Task directions
Please count how many lines of the data include the word "sheet". Give only that number in reply.

++++ Given records

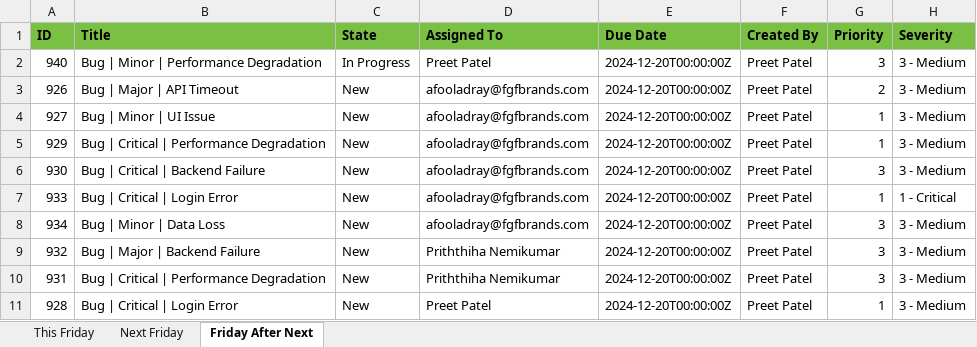
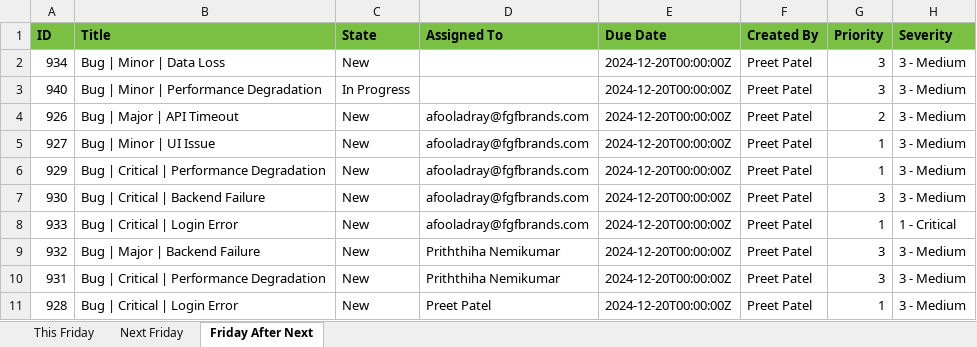
Before and after one commit to PrEEtPatEl44/DevOps-Companion, an Excel workbook: Back End/work_items_due_dates.xlsx, sheet Friday After Next, drawn as a sheet; values as stored, in another font and other column widths than the file's, no borders; removed rows and columns are numbered as before the commit, all else as after; the diff names each change by its address in the sheet, - before the commit and + after, or states it on an @@ line.

Commit message:
remaining items

```diff
--- a/Back End/work_items_due_dates.xlsx (sheet Friday After Next)
+++ b/Back End/work_items_due_dates.xlsx (sheet Friday After Next)
+row 2: 934 | Bug | Minor | Data Loss | New |  | 2024-12-20T00:00:00Z | Preet Patel | 3 | 3 - Medium
-D3 (Assigned To): Preet Patel
+D3 (Assigned To): (empty)
-row 8: 934 | Bug | Minor | Data Loss | New | afooladray@fgfbrands.com | 2024-12-20T00:00:00Z | Preet Patel | 3 | 3 - Medium
```
Also changed, not shown: sheet This Friday.
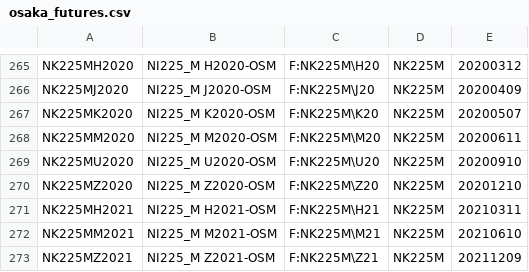
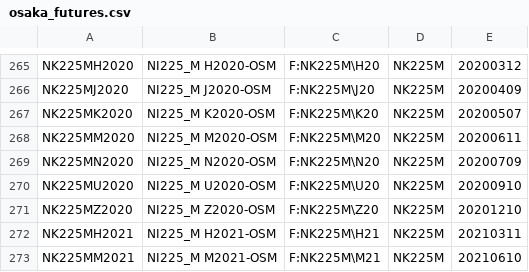
Before and after one commit to tradingview-dev/idc-expchains, a CSV file: expchains/osaka_futures.csv, drawn as a sheet; only a part is shown, gaps mark what is left out; the shorter side is filled out with more unchanged rows.

Commit message:
Autocommit

```diff
--- a/expchains/osaka_futures.csv
+++ b/expchains/osaka_futures.csv
@@ -268,2 +268,3 @@ NK225MK2020,NI225_M K2020-OSM,F:NK225M\K20,NK225M,20200507
 NK225MM2020,NI225_M M2020-OSM,F:NK225M\M20,NK225M,20200611
+NK225MN2020,NI225_M N2020-OSM,F:NK225M\N20,NK225M,20200709
 NK225MU2020,NI225_M U2020-OSM,F:NK225M\U20,NK225M,20200910
```
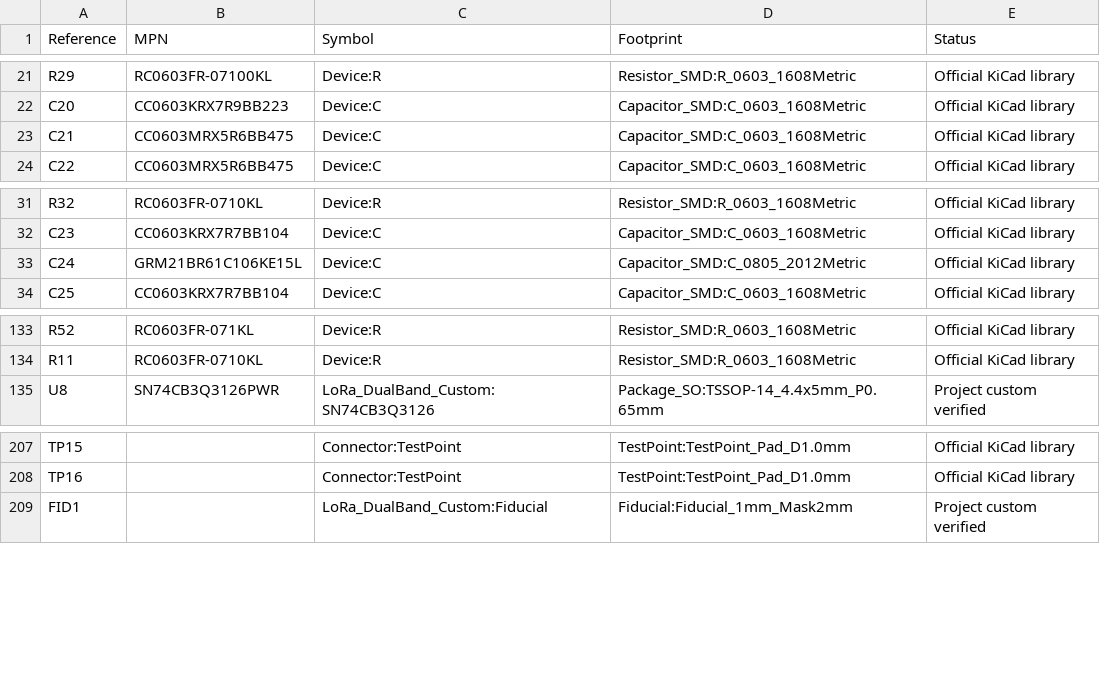
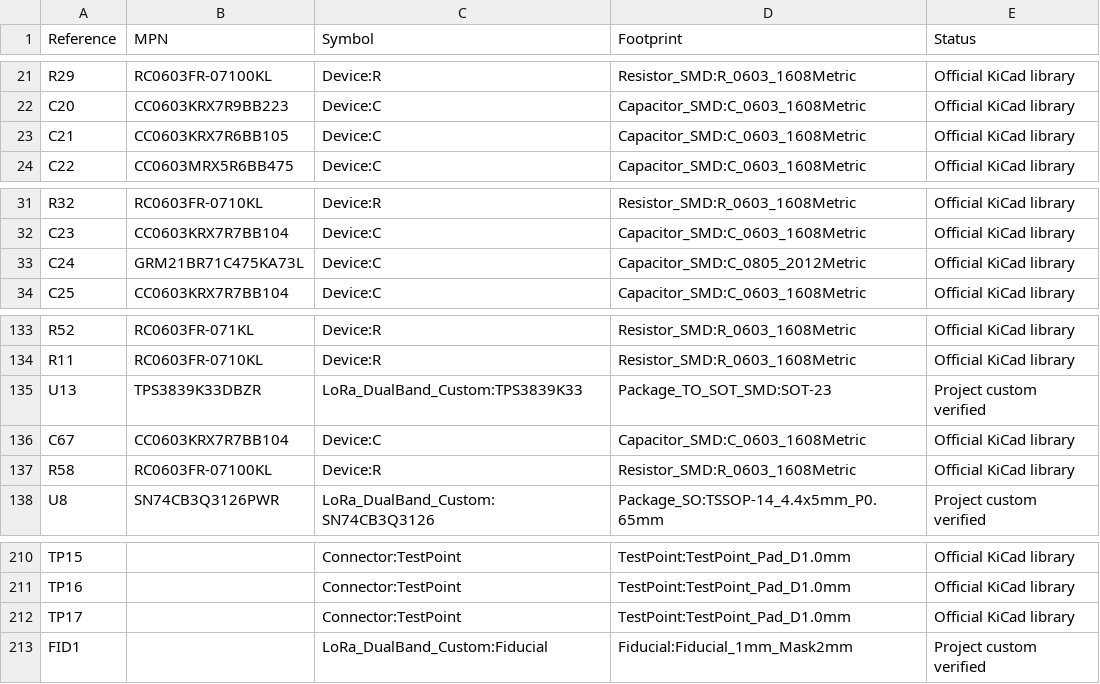
Before and after one commit to dirtybug/loraDongleHw, a CSV file: KiCad/Libraries/components.csv, drawn as a sheet; only a part is shown, gaps mark what is left out.

```diff
--- a/KiCad/Libraries/components.csv
+++ b/KiCad/Libraries/components.csv
@@ -22,3 +22,3 @@ R29,RC0603FR-07100KL,Device:R,Resistor_SMD:R_0603_1608Metric,Official KiCad libr
 C20,CC0603KRX7R9BB223,Device:C,Capacitor_SMD:C_0603_1608Metric,Official KiCad library
-C21,CC0603MRX5R6BB475,Device:C,Capacitor_SMD:C_0603_1608Metric,Official KiCad library
+C21,CC0603KRX7R6BB105,Device:C,Capacitor_SMD:C_0603_1608Metric,Official KiCad library
 C22,CC0603MRX5R6BB475,Device:C,Capacitor_SMD:C_0603_1608Metric,Official KiCad library
@@ -32,3 +32,3 @@ R32,RC0603FR-0710KL,Device:R,Resistor_SMD:R_0603_1608Metric,Official KiCad libra
 C23,CC0603KRX7R7BB104,Device:C,Capacitor_SMD:C_0603_1608Metric,Official KiCad library
-C24,GRM21BR61C106KE15L,Device:C,Capacitor_SMD:C_0805_2012Metric,Official KiCad library
+C24,GRM21BR71C475KA73L,Device:C,Capacitor_SMD:C_0805_2012Metric,Official KiCad library
 C25,CC0603KRX7R7BB104,Device:C,Capacitor_SMD:C_0603_1608Metric,Official KiCad library
@@ -134,2 +134,5 @@ R52,RC0603FR-071KL,Device:R,Resistor_SMD:R_0603_1608Metric,Official KiCad librar
 R11,RC0603FR-0710KL,Device:R,Resistor_SMD:R_0603_1608Metric,Official KiCad library
+U13,TPS3839K33DBZR,LoRa_DualBand_Custom:TPS3839K33,Package_TO_SOT_SMD:SOT-23,Project custom verified
+C67,CC0603KRX7R7BB104,Device:C,Capacitor_SMD:C_0603_1608Metric,Official KiCad library
+R58,RC0603FR-07100KL,Device:R,Resistor_SMD:R_0603_1608Metric,Official KiCad library
 U8,SN74CB3Q3126PWR,LoRa_DualBand_Custom:SN74CB3Q3126,Package_SO:TSSOP-14_4.4x5mm_P0.65mm,Project custom verified
@@ -208,2 +211,3 @@ TP15,,Connector:TestPoint,TestPoint:TestPoint_Pad_D1.0mm,Official KiCad library
 TP16,,Connector:TestPoint,TestPoint:TestPoint_Pad_D1.0mm,Official KiCad library
+TP17,,Connector:TestPoint,TestPoint:TestPoint_Pad_D1.0mm,Official KiCad library
 FID1,,LoRa_DualBand_Custom:Fiducial,Fiducial:Fiducial_1mm_Mask2mm,Project custom verified
```
Also changed, not shown: Manufacturing/BOM_PCBWay_DRAFT.csv, 8 other files.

++++++++

Expected answer
6